===== Working data =====

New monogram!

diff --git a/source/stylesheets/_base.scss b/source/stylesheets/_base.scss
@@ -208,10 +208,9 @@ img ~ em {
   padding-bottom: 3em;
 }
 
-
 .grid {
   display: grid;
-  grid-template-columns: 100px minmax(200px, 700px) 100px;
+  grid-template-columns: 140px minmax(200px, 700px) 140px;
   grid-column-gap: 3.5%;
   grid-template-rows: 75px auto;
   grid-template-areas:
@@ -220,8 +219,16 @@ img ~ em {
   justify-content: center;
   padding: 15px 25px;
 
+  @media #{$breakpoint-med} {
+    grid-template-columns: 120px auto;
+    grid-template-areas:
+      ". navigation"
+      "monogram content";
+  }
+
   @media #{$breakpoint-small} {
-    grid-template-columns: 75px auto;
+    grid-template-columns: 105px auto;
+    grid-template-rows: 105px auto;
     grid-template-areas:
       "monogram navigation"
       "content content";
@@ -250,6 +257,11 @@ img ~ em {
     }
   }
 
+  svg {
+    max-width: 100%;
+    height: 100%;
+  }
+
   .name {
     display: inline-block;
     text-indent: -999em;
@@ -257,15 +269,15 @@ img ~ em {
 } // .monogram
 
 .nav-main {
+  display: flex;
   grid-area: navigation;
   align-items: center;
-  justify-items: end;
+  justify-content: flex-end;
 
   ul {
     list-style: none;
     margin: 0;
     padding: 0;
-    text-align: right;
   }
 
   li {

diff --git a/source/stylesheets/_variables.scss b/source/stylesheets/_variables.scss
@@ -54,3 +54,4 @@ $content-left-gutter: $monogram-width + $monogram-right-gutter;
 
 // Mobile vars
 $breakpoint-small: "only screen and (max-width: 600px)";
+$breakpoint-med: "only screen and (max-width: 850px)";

=====

• **Work item**
Each record above should be repeated exactly.

• **Answer to this task**
New monogram!

diff --git a/source/stylesheets/_base.scss b/source/stylesheets/_base.scss
@@ -208,10 +208,9 @@ img ~ em {
   padding-bottom: 3em;
 }
 
-
 .grid {
   display: grid;
-  grid-template-columns: 100px minmax(200px, 700px) 100px;
+  grid-template-columns: 140px minmax(200px, 700px) 140px;
   grid-column-gap: 3.5%;
   grid-template-rows: 75px auto;
   grid-template-areas:
@@ -220,8 +219,16 @@ img ~ em {
   justify-content: center;
   padding: 15px 25px;
 
+  @media #{$breakpoint-med} {
+    grid-template-columns: 120px auto;
+    grid-template-areas:
+      ". navigation"
+      "monogram content";
+  }
+
   @media #{$breakpoint-small} {
-    grid-template-columns: 75px auto;
+    grid-template-columns: 105px auto;
+    grid-template-rows: 105px auto;
     grid-template-areas:
       "monogram navigation"
       "content content";
@@ -250,6 +257,11 @@ img ~ em {
     }
   }
 
+  svg {
+    max-width: 100%;
+    height: 100%;
+  }
+
   .name {
     display: inline-block;
     text-indent: -999em;
@@ -257,15 +269,15 @@ img ~ em {
 } // .monogram
 
 .nav-main {
+  display: flex;
   grid-area: navigation;
   align-items: center;
-  justify-items: end;
+  justify-content: flex-end;
 
   ul {
     list-style: none;
     margin: 0;
     padding: 0;
-    text-align: right;
   }
 
   li {

diff --git a/source/stylesheets/_variables.scss b/source/stylesheets/_variables.scss
@@ -54,3 +54,4 @@ $content-left-gutter: $monogram-width + $monogram-right-gutter;
 
 // Mobile vars
 $breakpoint-small: "only screen and (max-width: 600px)";
+$breakpoint-med: "only screen and (max-width: 850px)";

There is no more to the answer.